■ **Task details**
Using the entries that follow, report how many lines contain the word "permalink". Only the number is wanted.

■ **Data supplied**
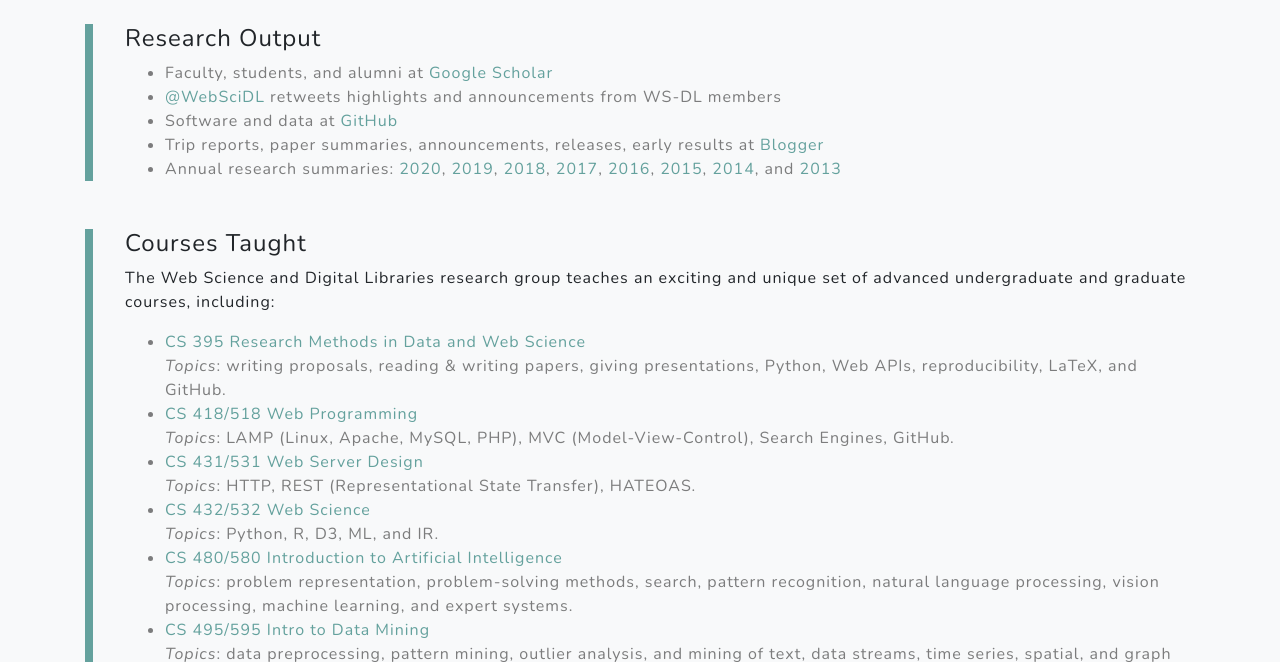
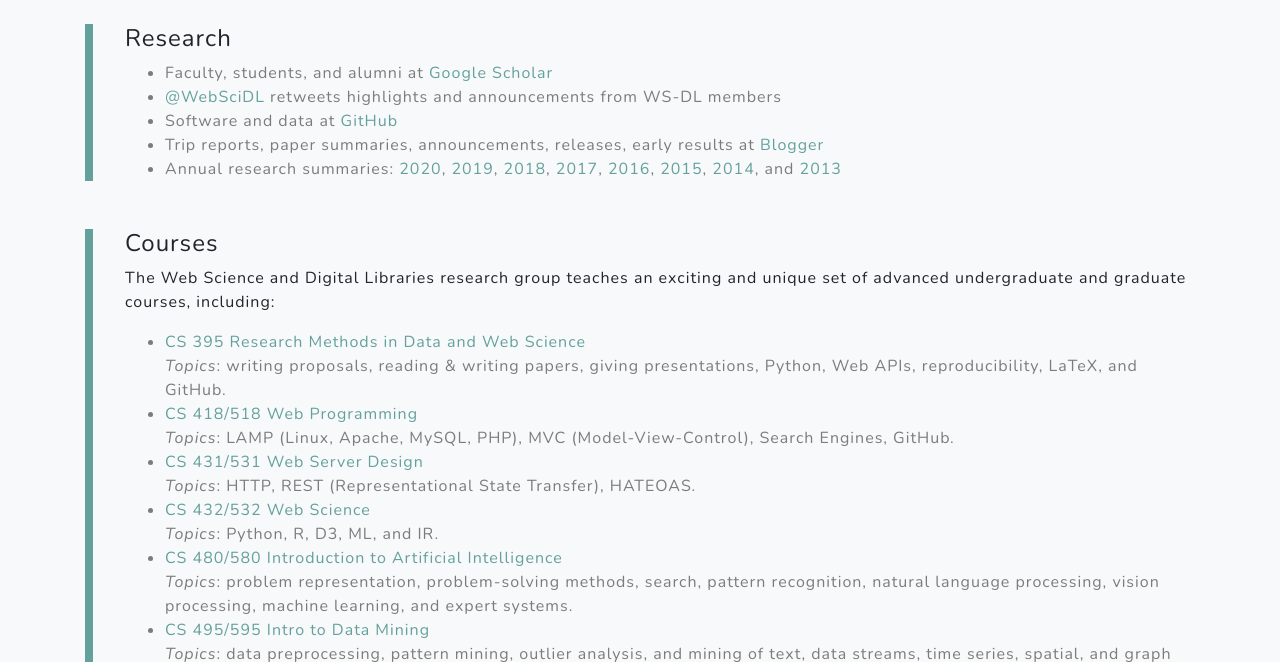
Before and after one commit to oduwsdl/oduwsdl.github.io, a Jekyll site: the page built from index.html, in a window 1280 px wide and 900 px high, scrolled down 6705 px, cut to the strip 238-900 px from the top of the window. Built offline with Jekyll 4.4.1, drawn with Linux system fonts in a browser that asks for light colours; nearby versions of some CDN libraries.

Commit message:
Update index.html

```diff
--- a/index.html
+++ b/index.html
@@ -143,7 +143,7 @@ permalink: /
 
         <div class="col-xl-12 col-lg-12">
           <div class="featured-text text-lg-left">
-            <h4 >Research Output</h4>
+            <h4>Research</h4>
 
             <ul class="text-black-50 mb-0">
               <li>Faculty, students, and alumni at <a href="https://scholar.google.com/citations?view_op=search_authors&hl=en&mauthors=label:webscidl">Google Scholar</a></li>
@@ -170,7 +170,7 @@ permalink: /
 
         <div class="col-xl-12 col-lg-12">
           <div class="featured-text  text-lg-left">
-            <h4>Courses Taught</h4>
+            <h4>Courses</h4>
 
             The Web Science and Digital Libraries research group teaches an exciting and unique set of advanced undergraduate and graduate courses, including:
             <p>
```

■ **Result for this task**
2